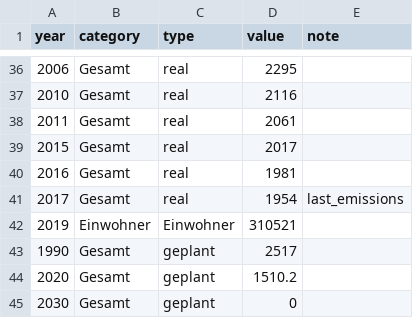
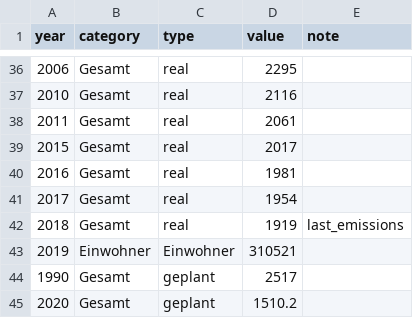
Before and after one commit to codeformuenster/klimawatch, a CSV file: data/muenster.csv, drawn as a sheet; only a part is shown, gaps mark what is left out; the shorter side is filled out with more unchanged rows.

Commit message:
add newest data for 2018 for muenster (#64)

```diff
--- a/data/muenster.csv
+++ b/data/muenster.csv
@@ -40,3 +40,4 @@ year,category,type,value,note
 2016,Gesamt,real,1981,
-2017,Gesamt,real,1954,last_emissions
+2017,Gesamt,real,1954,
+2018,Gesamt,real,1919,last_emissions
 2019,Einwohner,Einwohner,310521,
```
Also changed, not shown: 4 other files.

-- -- --

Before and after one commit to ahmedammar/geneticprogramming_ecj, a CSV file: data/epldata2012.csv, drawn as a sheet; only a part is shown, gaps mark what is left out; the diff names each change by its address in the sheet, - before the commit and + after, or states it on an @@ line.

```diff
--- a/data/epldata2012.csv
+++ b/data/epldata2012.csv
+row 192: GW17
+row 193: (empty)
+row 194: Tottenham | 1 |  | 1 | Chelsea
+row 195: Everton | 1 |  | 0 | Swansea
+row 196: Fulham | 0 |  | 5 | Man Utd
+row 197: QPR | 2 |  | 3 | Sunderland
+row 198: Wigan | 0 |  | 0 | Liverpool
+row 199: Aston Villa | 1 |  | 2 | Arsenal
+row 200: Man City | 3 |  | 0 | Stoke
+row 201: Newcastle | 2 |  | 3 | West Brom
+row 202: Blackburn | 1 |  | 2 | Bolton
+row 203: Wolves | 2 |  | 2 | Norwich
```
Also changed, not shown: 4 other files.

-- -- --

TASK DIRECTIONS => Please show the lines of the material that contain the string "Gesamt".

RESPONSE =>
 2016,Gesamt,real,1981,
-2017,Gesamt,real,1954,last_emissions
+2017,Gesamt,real,1954,
+2018,Gesamt,real,1919,last_emissions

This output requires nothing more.